▶ **Work to be completed**: The data must be given again exactly as written, with all images omitted.

▶ **Provided entries**:

= Beginning of Section =

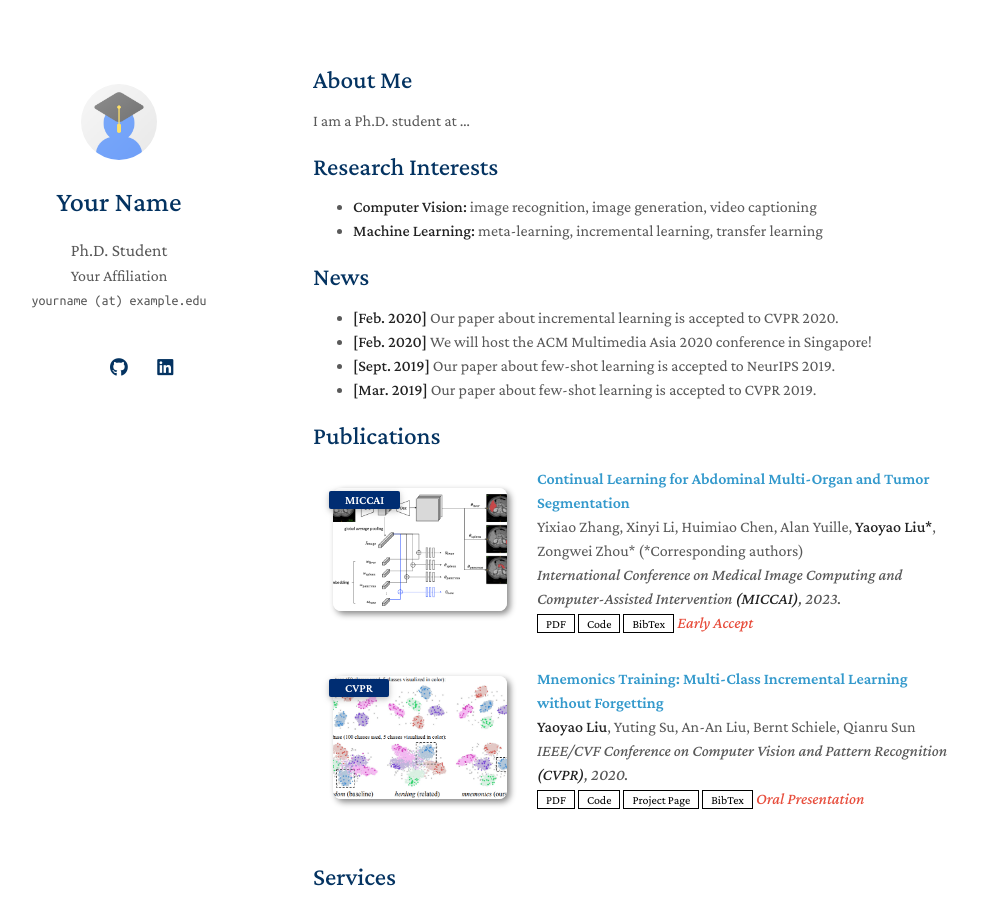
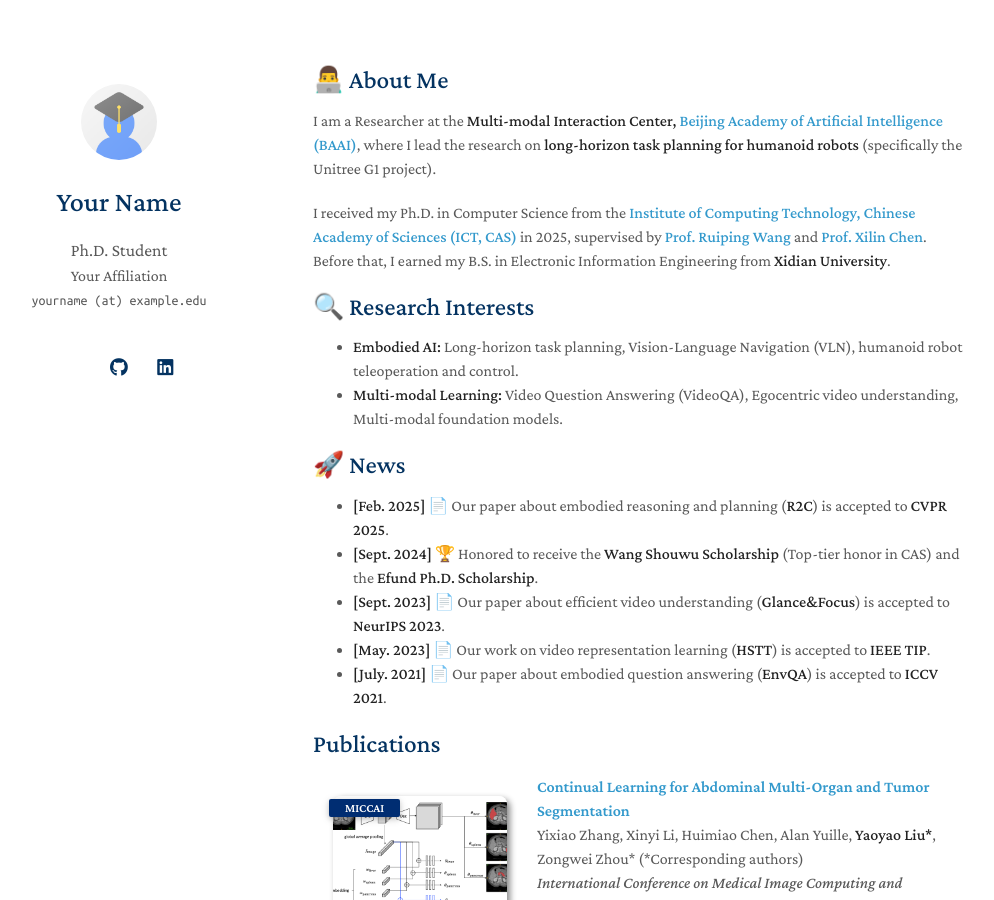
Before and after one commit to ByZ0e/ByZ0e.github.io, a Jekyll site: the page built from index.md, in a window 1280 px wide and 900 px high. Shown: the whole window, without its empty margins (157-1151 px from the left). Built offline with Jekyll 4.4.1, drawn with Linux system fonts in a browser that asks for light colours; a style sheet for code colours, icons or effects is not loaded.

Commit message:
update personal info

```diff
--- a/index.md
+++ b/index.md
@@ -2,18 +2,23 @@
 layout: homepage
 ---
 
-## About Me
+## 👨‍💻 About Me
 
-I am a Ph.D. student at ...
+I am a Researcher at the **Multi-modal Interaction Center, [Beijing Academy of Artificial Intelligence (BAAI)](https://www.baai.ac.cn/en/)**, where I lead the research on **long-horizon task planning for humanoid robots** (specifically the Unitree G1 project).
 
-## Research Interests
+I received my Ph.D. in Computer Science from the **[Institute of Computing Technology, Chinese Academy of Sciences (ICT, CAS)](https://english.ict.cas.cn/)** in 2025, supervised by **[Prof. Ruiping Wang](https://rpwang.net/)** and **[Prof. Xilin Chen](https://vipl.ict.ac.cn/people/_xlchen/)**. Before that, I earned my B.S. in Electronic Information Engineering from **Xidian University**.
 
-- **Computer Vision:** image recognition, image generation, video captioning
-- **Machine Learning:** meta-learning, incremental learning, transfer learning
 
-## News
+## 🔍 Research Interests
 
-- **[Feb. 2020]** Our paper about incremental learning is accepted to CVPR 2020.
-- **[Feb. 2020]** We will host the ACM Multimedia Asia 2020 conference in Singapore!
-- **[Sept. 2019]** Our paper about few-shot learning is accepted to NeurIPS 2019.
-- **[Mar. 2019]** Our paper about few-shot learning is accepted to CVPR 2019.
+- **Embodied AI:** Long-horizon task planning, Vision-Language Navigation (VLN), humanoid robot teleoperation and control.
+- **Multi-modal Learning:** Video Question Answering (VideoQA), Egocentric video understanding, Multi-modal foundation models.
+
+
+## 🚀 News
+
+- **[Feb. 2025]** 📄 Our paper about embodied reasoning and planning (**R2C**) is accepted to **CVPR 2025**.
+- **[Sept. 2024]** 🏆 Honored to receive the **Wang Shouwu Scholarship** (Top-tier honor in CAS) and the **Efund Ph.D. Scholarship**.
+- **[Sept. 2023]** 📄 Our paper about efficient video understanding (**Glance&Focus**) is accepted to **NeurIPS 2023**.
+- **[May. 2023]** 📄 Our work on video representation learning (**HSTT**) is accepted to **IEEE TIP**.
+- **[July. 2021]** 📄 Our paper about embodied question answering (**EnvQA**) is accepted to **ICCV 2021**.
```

= End of Section =

▶ **Reply**:
Before and after one commit to ByZ0e/ByZ0e.github.io, a Jekyll site: the page built from index.md, in a window 1280 px wide and 900 px high. Shown: the whole window, without its empty margins (157-1151 px from the left). Built offline with Jekyll 4.4.1, drawn with Linux system fonts in a browser that asks for light colours; a style sheet for code colours, icons or effects is not loaded.

Commit message:
update personal info

```diff
--- a/index.md
+++ b/index.md
@@ -2,18 +2,23 @@
 layout: homepage
 ---
 
-## About Me
+## 👨‍💻 About Me
 
-I am a Ph.D. student at ...
+I am a Researcher at the **Multi-modal Interaction Center, [Beijing Academy of Artificial Intelligence (BAAI)](https://www.baai.ac.cn/en/)**, where I lead the research on **long-horizon task planning for humanoid robots** (specifically the Unitree G1 project).
 
-## Research Interests
+I received my Ph.D. in Computer Science from the **[Institute of Computing Technology, Chinese Academy of Sciences (ICT, CAS)](https://english.ict.cas.cn/)** in 2025, supervised by **[Prof. Ruiping Wang](https://rpwang.net/)** and **[Prof. Xilin Chen](https://vipl.ict.ac.cn/people/_xlchen/)**. Before that, I earned my B.S. in Electronic Information Engineering from **Xidian University**.
 
-- **Computer Vision:** image recognition, image generation, video captioning
-- **Machine Learning:** meta-learning, incremental learning, transfer learning
 
-## News
+## 🔍 Research Interests
 
-- **[Feb. 2020]** Our paper about incremental learning is accepted to CVPR 2020.
-- **[Feb. 2020]** We will host the ACM Multimedia Asia 2020 conference in Singapore!
-- **[Sept. 2019]** Our paper about few-shot learning is accepted to NeurIPS 2019.
-- **[Mar. 2019]** Our paper about few-shot learning is accepted to CVPR 2019.
+- **Embodied AI:** Long-horizon task planning, Vision-Language Navigation (VLN), humanoid robot teleoperation and control.
+- **Multi-modal Learning:** Video Question Answering (VideoQA), Egocentric video understanding, Multi-modal foundation models.
+
+
+## 🚀 News
+
+- **[Feb. 2025]** 📄 Our paper about embodied reasoning and planning (**R2C**) is accepted to **CVPR 2025**.
+- **[Sept. 2024]** 🏆 Honored to receive the **Wang Shouwu Scholarship** (Top-tier honor in CAS) and the **Efund Ph.D. Scholarship**.
+- **[Sept. 2023]** 📄 Our paper about efficient video understanding (**Glance&Focus**) is accepted to **NeurIPS 2023**.
+- **[May. 2023]** 📄 Our work on video representation learning (**HSTT**) is accepted to **IEEE TIP**.
+- **[July. 2021]** 📄 Our paper about embodied question answering (**EnvQA**) is accepted to **ICCV 2021**.
```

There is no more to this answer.